A red light on my dashboard suddenly came on saying “no charging.” The battery indicator showed still at least 12 Volts, so I chose to continue my errand and take care of it when I got back home. That was a mistake, which I found out when my car stalled at a red light in a busy intersection. I should have turned around right away and/or gone to a garage to take care of my alternator which was broken. This event caused me to think that all of us are taught to drive a car before getting a license, but we aren’t taught basic troubleshooting of issues that might occur, hence these kinds of events could happen to anyone.
The same can be said of training as a PACS administrator.
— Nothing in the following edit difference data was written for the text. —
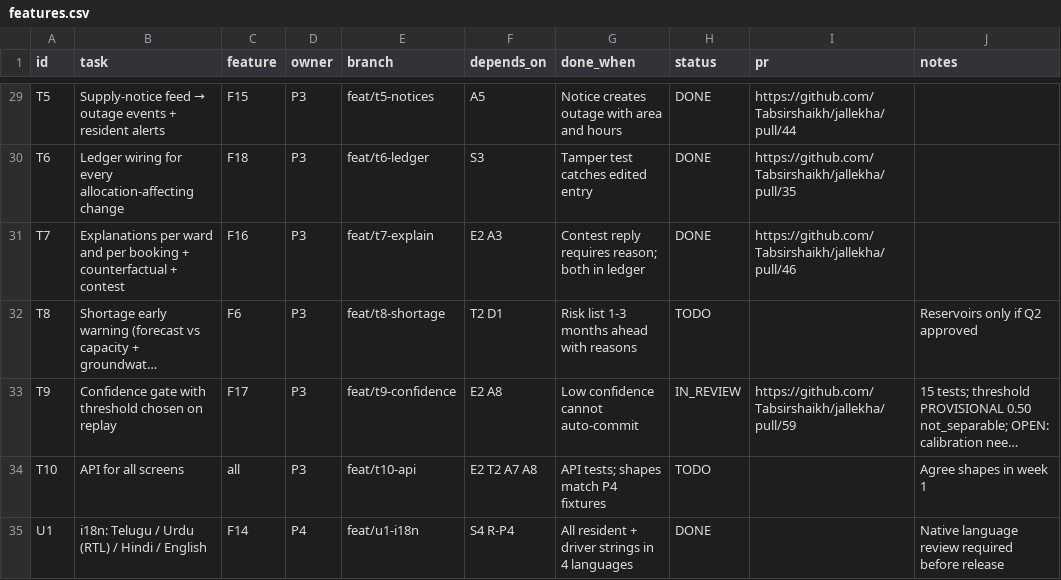
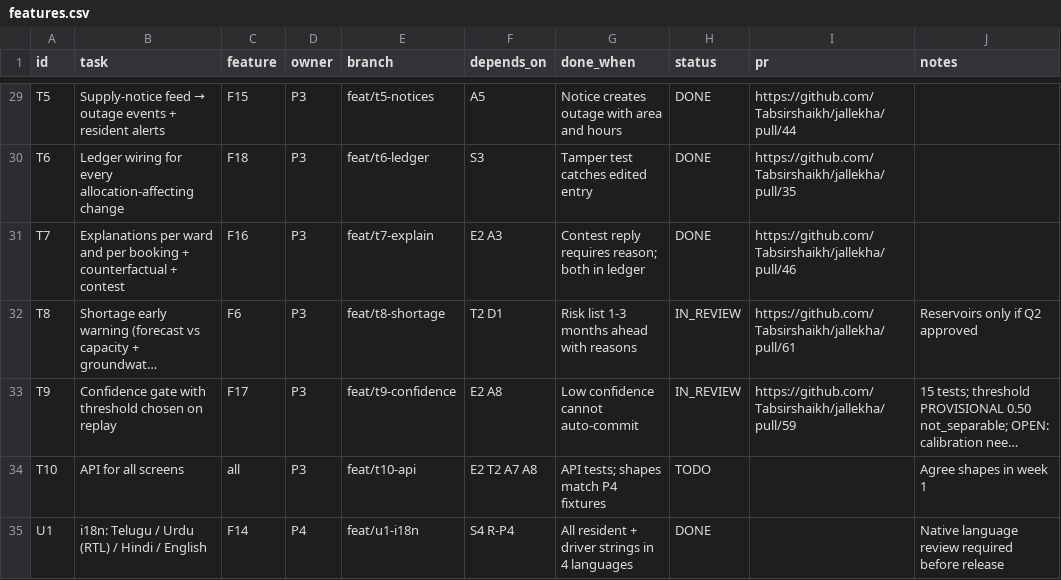
Before and after one commit to Tabsirshaikh/jallekha, a CSV file: docs/features.csv, drawn as a sheet; only a part is shown, gaps mark what is left out; long unchanged cells end in …; the diff names each change by its address in the sheet, - before the commit and + after, or states it on an @@ line.

```diff
--- a/docs/features.csv
+++ b/docs/features.csv
-H32 (status): TODO
+H32 (status): IN_REVIEW
-I32 (pr): (empty)
+I32 (pr): https://github.com/Tabsirshaikh/jallekha/pull/61
```
Also changed, not shown: 9 other files.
Similar to when a car salesman explains where to find the blinker and light switch, and possibly even how to set the clock on your car, there is little vendor training about how a PACS functions, what can go wrong, and how to interpret the “error messages.”
The good news is that cars have gotten pretty reliable, you don’t need to be a part-time mechanic anymore to be able to operate them. The bad news is that is not the case with supporting a PACS system. These are complex software applications, which definitely can have bugs, and are subject to many user errors and/or integration issues, which can cause images and related information to be unavailable or incorrectly presented to a physician.
Even though one is trained on a PACS system from a specific vendor of a particular release, it does not mean that you are taught the fundamentals. For example, what happens if the PACS rejects an image because it has a duplicate Accession Number, Study Number, Series UID, or SOP Instance UID?
Vendor-specific training does not cover what could have been the cause and how to fix it? Nor does it cover a “DICOM error,” or how to interpret the log files, or what to do if a modality does not display a worklist. What if images are randomly “dropped” when sending from a modality to the PACS? The easy answer is: call the vendor, but what if there is finger-pointing going on between the modality, RIS or PACS vendor, or what if the vendor is not going to be on-site for another 4 hours and your PACS is refusing to display any images?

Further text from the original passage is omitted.